Cut pressure-treated two-by-four to length as sill plates for the solar garden shed. Temporarily position them on the slab along the shed's perimeter and drill through the sill plates to mark the slab for bolt holes. Remove the sill plates.

Drill Holes and Hammer Bolts into Solar Garden Shed Slab
Step 4

Drill Holes and Hammer Bolts into Solar Garden Shed Slab

Bore holes in the solar garden shed slab and hammer in expanding anchor bolts. Align the sill plate holes over the bolts, tapping to seat the sills against the slab. Add washers and nuts, tighten, and remove excess bolt length.

Position and Brace the Solar Garden Shed Walls
Step 5

Position and Brace the Solar Garden Shed Walls

Cut clearance holes in the bottom plates for bolt/nuts. Plumb the solar garden shed walls, installing temporary braces to hold them. Nail directly through walls and interior of the sill plate. Nail through the sheathing into the exterior sill plate.

Install the Solar Garden Shed Roof Trusses
Step 6

Install the Solar Garden Shed Roof Trusses

Position permanent truss spacers between the solar garden shed's roof trusses and secure with rust-proof galvanized screws. Fit provided stringers into notches on the trusses to stabilize them and form the top of the framed opening for the window panes.

Secure the Solar Garden Shed Gables and Roof Sheathing
Step 7

Secure the Solar Garden Shed Gables and Roof Sheathing

Position the pre-cut rear gable on the back of the solar garden shed and nail it in place. Repeat the process for the front gable. Secure exterior grade plywood sheathing on each side of the shed roof using a nail gun.

Add Trim, Fascia Boards, and the Solar Garden Shed Door
Step 8

Add Trim, Fascia Boards, and the Solar Garden Shed Door

Cover corner seams and the joint between the gables and wall sheathing with trim from the solar garden shed kit. Nail fascia boards at the roof's edge to cover the ends of the roof trusses. Level and secure the door with hinges.

Complete the Solar Garden Shed Roof
Step 9

Complete the Solar Garden Shed Roof

Nail a drip cap at the bottom edges of the solar garden shed roof sheathing to prevent water seepage. Horizontally layer overlapping strips of roofing felt across the sheathing. Use a roofing nailer to layer overlapping asphalt shingles.
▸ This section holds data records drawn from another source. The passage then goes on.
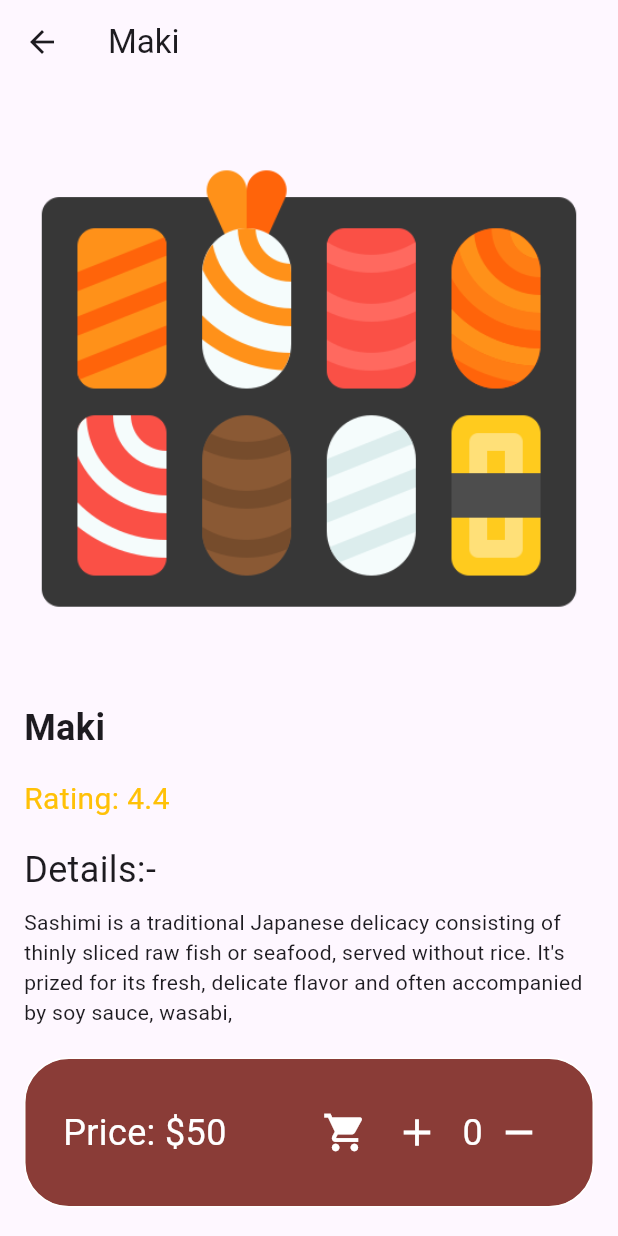
After one commit to belal123456/sushi, a Flutter app: the Menu screen opened by its route, after a tap on "Maki", on a phone screen of 412 x 824 dp. The commit adds this screen. Run offline on Flutter 3.47's test engine with Material 3 defaults, Android fonts, the phone set to English and light mode, and no system bars; our stand-ins replace google_fonts.

Commit message:
Add Item Details View and Enhance Routing in Sushi App
This commit introduces a new screen for displaying detailed information about food items, enhancing the user experience by allowing them to view additional details such as description, price, and rating. The commit also includes updates to the routing logic to support navigation to this new screen, passing the necessary FoodModel object as an argument. Additionally, the FoodModel class has been updated to include a description field, and the menu list items now have an onTap callback to navigate to the item details screen.

```diff
--- a/lib/core/on_generate.dart
+++ b/lib/core/on_generate.dart
@@ -1,7 +1,10 @@
 import 'package:flutter/material.dart';
 import 'package:sushi/views/home_page.dart';
+import 'package:sushi/views/item.details.dart';
 
 import 'package:sushi/views/menu.dart';
+
+import '../models/food_model.dart';
 
 Route<dynamic> onGenerateRoute(RouteSettings settings) {
   switch (settings.name) {
@@ -9,6 +12,9 @@ Route<dynamic> onGenerateRoute(RouteSettings settings) {
       return MaterialPageRoute(builder: (context) => const Menu());
     case HomePage.routeName:
       return MaterialPageRoute(builder: (context) => const HomePage());
+    case ItemDetails.routeName:
+      final FoodModel food = settings.arguments as FoodModel;
+      return MaterialPageRoute(builder: (context) => ItemDetails(food: food));
 
     default:
       return MaterialPageRoute(builder: (context) => const Menu());
--- a/lib/models/food_model.dart
+++ b/lib/models/food_model.dart
@@ -3,8 +3,10 @@ class FoodModel {
   final String imagePath;
   final String price;
   final String rating;
+  final String description;
 
   FoodModel({
+    required this.description,
     required this.name,
     required this.imagePath,
     required this.price,
@@ -14,4 +16,5 @@ class FoodModel {
   String get _price => price;
   String get _rating => rating;
   String get _name => name;
+  String get _description => description;
 }
--- /dev/null
+++ b/lib/views/item.details.dart
@@ -0,0 +1,117 @@
+// ItemDetails Screen
+import 'package:flutter/material.dart';
+import 'package:flutter/widgets.dart';
+import 'package:sushi/models/food_model.dart';
+
+class ItemDetails extends StatefulWidget {
+  const ItemDetails({super.key, required this.food});
+  static const routeName = "item-details";
+  final FoodModel food;
+
+  @override
+  State<ItemDetails> createState() => _ItemDetailsState();
+}
+
+class _ItemDetailsState extends State<ItemDetails> {
+  @override
+  int x = 0;
+
+  @override
+  Widget build(BuildContext context) {
+    // Retrieve the passed FoodModel object
+
+    return Scaffold(
+      appBar: AppBar(
+        title: Text(widget.food.name),
+      ),
+      body: Container(
+        child: Padding(
+          padding: const EdgeInsets.all(16.0),
+          child: Column(
+            crossAxisAlignment: CrossAxisAlignment.start,
+            children: [
+              Image.asset(widget.food.imagePath),
+              SizedBox(height: 16),
+              Text(
+                widget.food.name,
+                style: TextStyle(fontSize: 24, fontWeight: FontWeight.bold),
+              ),
+              SizedBox(height: 8),
+              SizedBox(height: 8),
+              Text(
+                'Rating: ${widget.food.rating}',
+                style: TextStyle(fontSize: 20, color: Colors.amber),
+              ),
+              SizedBox(height: 16),
+              Text("Details:-", style: TextStyle(fontSize: 24)),
+              SizedBox(height: 8),
+              Text(
+                widget.food.description,
+              ),
+              SizedBox(height: 20),
+              Container(
+                  width: double.infinity,
+                  padding: EdgeInsets.all(25),
+                  decoration: BoxDecoration(
+                    borderRadius: BorderRadius.circular(30),
+                    color: Color.fromARGB(255, 138, 60, 55),
+                    border: Border.all(color: Colors.white),
+                  ),
+                  child: Row(
+                    mainAxisAlignment: MainAxisAlignment.spaceBetween,
+                    children: [
+                      Text(
+                        'Price: \$${widget.food.price}',
+                        style: TextStyle(fontSize: 24, color: Colors.white),
+                      ),
+                      Row(
+                        children: [
+                          IconButton(
+                              onPressed: () {},
+                              icon: Icon(
+                                Icons.shopping_cart,
+                                size: 30,
+                                weight: 23,
+                                color: Colors.white,
+                              )),
+                          IconButton(
+                              onPressed: () {
+                                setState(() {
+                                  x++;
+                                });
+                              },
+                              icon: Icon(
+                                Icons.add,
+                                color: Colors.white,
+                                size: 30,
+                              )),
+                          Text(" $x",
+                              style:
+                                  TextStyle(fontSize: 24, color: Colors.white)),
+                          IconButton(
+                              onPressed: () {
+                                setState(() {
+                                  x--;
+                                  if (x < 0) {
+                                    x = 0;
+                                  }
+                                });
+                              },
+                              icon: Icon(
+                                Icons.remove,
+                                color: Colors.white,
+                                size: 30,
+                              )),
+                        ],
+                      )
+                    ],
+                  ))
+            ],
+          ),
+        ),
+      ),
+    );
+  }
+}
+
+// Menu List Item
--- a/lib/views/menu.dart
+++ b/lib/views/menu.dart
@@ -1,5 +1,6 @@
 import 'package:flutter/material.dart';
 import 'package:sushi/models/food_model.dart';
+import 'package:sushi/views/item.details.dart';
 
 import '../widget/custom_btn.dart';
 import '../widget/menu_List.dart';
@@ -18,27 +19,37 @@ class _MenuState extends State<Menu> {
         name: "Nigiri",
         imagePath: "assets/images/sushi (3).png",
         price: "30",
-        rating: "4.5"),
+        rating: "4.5",
+        description:
+            "Maki sushi is a classic Japanese dish that consists of vinegared rice and various fillings like fish, vegetables, or seafood, all rolled in a sheet of seaweed (nori) and sliced into bite-sized pieces."),
     FoodModel(
         name: "Maki",
         imagePath: "assets/images/sushi (4).png",
         price: "50",
-        rating: "4.4"),
+        rating: "4.4",
+        description:
+            "Sashimi is a traditional Japanese delicacy consisting of thinly sliced raw fish or seafood, served without rice. It's prized for its fresh, delicate flavor and often accompanied by soy sauce, wasabi, "),
     FoodModel(
         name: "Sashimi",
         imagePath: "assets/images/sushi (1).png",
         price: "30",
-        rating: "4.7"),
+        rating: "4.7",
+        description:
+            "Sashimi is a traditional Japanese delicacy consisting of thinly sliced raw fish or seafood, served without rice. It's prized for its fresh, delicate flavor and often accompanied by soy sauce, wasabi, "),
     FoodModel(
         name: "Temaki",
         imagePath: "assets/images/sushi.png",
         price: "93",
-        rating: "4.8"),
+        rating: "4.8",
+        description:
+            "Sashimi is a traditional Japanese delicacy consisting of thinly sliced raw fish or seafood, served without rice. It's prized for its fresh, delicate flavor and often accompanied by soy sauce, wasabi, "),
     FoodModel(
         name: "Uramaki",
         imagePath: "assets/images/sushi1.png",
         price: "23",
-        rating: "4.9"),
+        rating: "4.9",
+        description:
+            "Sashimi is a traditional Japanese delicacy consisting of thinly sliced raw fish or seafood, served without rice. It's prized for its fresh, delicate flavor and often accompanied by soy sauce, wasabi, "),
   ];
   @override
   Widget build(BuildContext context) {
@@ -171,6 +182,13 @@ class _MenuState extends State<Menu> {
                   imagePath: foodModel[index].imagePath,
                   price: foodModel[index].price,
                   rating: foodModel[index].rating,
+                  ontap: () {
+                    Navigator.pushNamed(
+                      context,
+                      ItemDetails.routeName,
+                      arguments: foodModel[index],
+                    );
+                  },
                 );
               },
             ),
--- a/lib/widget/menu_List.dart
+++ b/lib/widget/menu_List.dart
@@ -7,15 +7,22 @@ class MenuList extends StatelessWidget {
       required this.name,
       required this.imagePath,
       required this.price,
-      required this.rating});
+      required this.rating,
+      required this.ontap});
   final String name;
   final String imagePath;
   final String price;
   final String rating;
 
+  final VoidCallback ontap;
+
   @override
   Widget build(BuildContext context) {
-    return Container(
+    return GestureDetector(
+      // onTap: () =>
+      onTap: ontap,
+
+      child: Container(
           width: MediaQuery.of(context).size.width / 2 - 12,
           margin: EdgeInsets.only(left: 12, right: 12, top: 12),
           decoration: BoxDecoration(
@@ -55,6 +62,7 @@ class MenuList extends StatelessWidget {
                 ],
               )
             ]),
-        ));
+          )),
+    );
   }
 }
```
Lines whose indentation alone changed are shown as unchanged.
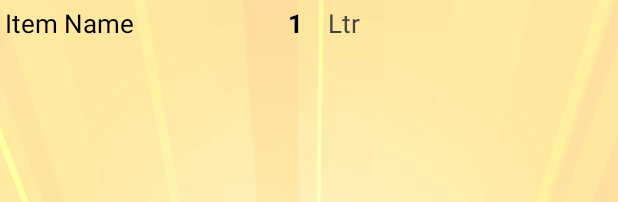
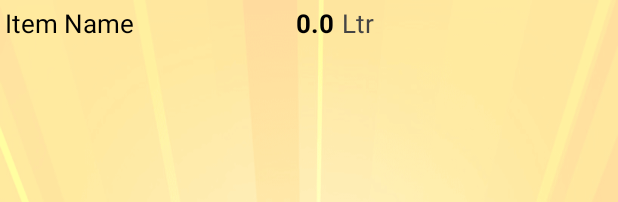
Before and after one commit to avinabaray/COVIDRation, an Android app: the layout display_item.xml on its own in the app's theme, with its tools: preview values and no code run, on a phone screen of 412 x 824 dp. Shown: the top 202 px of the screen. Run offline under Robolectric (Android 15) with nearby library versions, the phone set to English and light mode, and no system bars; Roboto replaces fonts that are not available here.

Commit message:
Item Qty Type Long -> Double

```diff
--- a/app/src/main/java/com/avinabaray/crm/Adapters/ItemDisplayAdapter.java
+++ b/app/src/main/java/com/avinabaray/crm/Adapters/ItemDisplayAdapter.java
@@ -18,12 +18,12 @@ public class ItemDisplayAdapter extends RecyclerView.Adapter<ItemDisplayAdapter.
     Activity mActivity;
     ArrayList<String> itemNames = new ArrayList<>();
     ArrayList<String> itemUnits = new ArrayList<>();
-    ArrayList<Long> itemQtys = new ArrayList<>();
+    ArrayList<Double> itemQtys = new ArrayList<Double>();
 
     public ItemDisplayAdapter(Activity mActivity,
                               ArrayList<String> itemNames,
                               ArrayList<String> itemUnits,
-                              ArrayList<Long> itemQtys) {
+                              ArrayList<Double> itemQtys) {
         this.mActivity = mActivity;
         this.itemNames = itemNames;
         this.itemUnits = itemUnits;
--- a/app/src/main/java/com/avinabaray/crm/Models/RationRequestModel.java
+++ b/app/src/main/java/com/avinabaray/crm/Models/RationRequestModel.java
@@ -23,7 +23,7 @@ public class RationRequestModel {
     private String userRole;
     private ArrayList<String> itemNames = new ArrayList<>();
     private ArrayList<String> itemUnits = new ArrayList<>();
-    private ArrayList<Long> itemQtys = new ArrayList<>();
+    private ArrayList<Double> itemQtys = new ArrayList<Double>();
     private Long pinCode;
     private Timestamp requestTime;
     private Timestamp responseTime;
@@ -90,11 +90,11 @@ public class RationRequestModel {
         this.itemUnits = itemUnits;
     }
 
-    public ArrayList<Long> getItemQtys() {
+    public ArrayList<Double> getItemQtys() {
         return itemQtys;
     }
 
-    public void setItemQtys(ArrayList<Long> itemQtys) {
+    public void setItemQtys(ArrayList<Double> itemQtys) {
         this.itemQtys = itemQtys;
     }
 
--- a/app/src/main/res/layout/add_ration_adapter_item.xml
+++ b/app/src/main/res/layout/add_ration_adapter_item.xml
@@ -21,9 +21,10 @@
         android:layout_width="0dp"
         android:layout_height="wrap_content"
         android:layout_weight="5"
-        android:inputType="number"
-        android:maxLength="3"
+        android:inputType="numberDecimal"
+        android:maxLength="6"
         android:text=""
+        android:hint="0.0"
         />
 
     <TextView
--- a/app/src/main/res/layout/display_item.xml
+++ b/app/src/main/res/layout/display_item.xml
@@ -1,7 +1,7 @@
 <?xml version="1.0" encoding="utf-8"?>
 <LinearLayout
     xmlns:android="http://schemas.android.com/apk/res/android"
-    android:layout_width="250dp"
+    android:layout_width="260dp"
     android:layout_height="wrap_content"
     android:layout_margin="3dp"
     android:gravity="center"
@@ -11,7 +11,7 @@
         android:id="@+id/itemName"
         android:layout_width="0dp"
         android:layout_height="wrap_content"
-        android:layout_weight="20"
+        android:layout_weight="19"
         android:textSize="@dimen/item_text_size"
         android:textColor="@color/black"
         android:text="Item Name"
@@ -21,14 +21,15 @@
         android:id="@+id/itemQty"
         android:layout_width="0dp"
         android:layout_height="wrap_content"
-        android:layout_weight="5"
-        android:gravity="center"
+        android:layout_weight="6"
+        android:layout_marginRight="5dp"
+        android:gravity="end"
         android:textSize="@dimen/item_text_size"
         android:textColor="@color/black"
         android:textStyle="bold"
-        android:inputType="number"
-        android:maxLength="3"
-        android:text="1"
+        android:inputType="number|numberDecimal"
+        android:maxLength="6"
+        android:text="0.0"
         />
 
     <TextView
```
Also changed, not shown: app/src/main/java/com/avinabaray/crm/Adapters/AddRationItemsAdapter.java (+4 -4 lines), app/src/main/java/com/avinabaray/crm/Dialogs/AddRationDialog.java (+4 -4 lines).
Install Roof Windows and Finish the Solar Garden Shed
Step 10

Install Roof Windows and Finish the Solar Garden Shed

Run double-faced tape along the roof trusses and position the roof windows on top of the tape. Secure windows with metal trim strips. Paint trim. Install latch hardware on the door and grilles in the air vents on the gables.